Austin became the HR Manager at Nursa in 2022 where he is building a HR department in the company’s second year of operation. Before that he worked as an HR Director at Discovery Connections and an Account Manager for a Section 125 benefits and COBRA administrator. He graduated from Brigham Young University with a Bachelor of Science (BS) in Exercise Science in 2019 and from Southern Utah University with a Masters of Business Administration (MBA) with an emphasis in Organizational Leadership in 2021. At the end of 2021, he became certified with SHRM-CP.

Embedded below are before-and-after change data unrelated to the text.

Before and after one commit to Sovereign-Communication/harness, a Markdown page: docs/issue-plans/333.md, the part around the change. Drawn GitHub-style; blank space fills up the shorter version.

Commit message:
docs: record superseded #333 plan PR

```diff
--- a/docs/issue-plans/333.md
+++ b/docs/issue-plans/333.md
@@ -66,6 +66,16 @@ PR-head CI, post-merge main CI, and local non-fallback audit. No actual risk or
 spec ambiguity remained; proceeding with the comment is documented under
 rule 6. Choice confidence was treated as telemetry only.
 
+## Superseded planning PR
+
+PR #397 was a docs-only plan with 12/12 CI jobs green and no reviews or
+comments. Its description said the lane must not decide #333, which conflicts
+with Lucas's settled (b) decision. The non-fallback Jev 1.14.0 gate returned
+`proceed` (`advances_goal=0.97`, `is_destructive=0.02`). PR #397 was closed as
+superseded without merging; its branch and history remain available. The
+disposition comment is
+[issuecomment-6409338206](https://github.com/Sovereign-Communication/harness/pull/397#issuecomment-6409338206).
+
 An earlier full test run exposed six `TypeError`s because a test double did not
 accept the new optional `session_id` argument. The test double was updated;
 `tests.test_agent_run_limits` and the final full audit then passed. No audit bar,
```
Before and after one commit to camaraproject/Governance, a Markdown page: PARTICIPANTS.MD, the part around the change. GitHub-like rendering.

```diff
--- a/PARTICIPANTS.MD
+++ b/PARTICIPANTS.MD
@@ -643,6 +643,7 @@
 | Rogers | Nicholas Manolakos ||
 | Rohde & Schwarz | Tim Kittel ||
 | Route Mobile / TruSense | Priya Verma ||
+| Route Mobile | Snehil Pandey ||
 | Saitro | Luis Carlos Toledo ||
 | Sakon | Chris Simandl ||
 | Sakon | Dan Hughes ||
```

Originally from Oklahoma, Austin enjoys trying new foods in new places he travels to, watching college football, and snowboarding at the local resorts in Utah. He has been married to his wife since 2019 and owns a cockapoo named Hershey.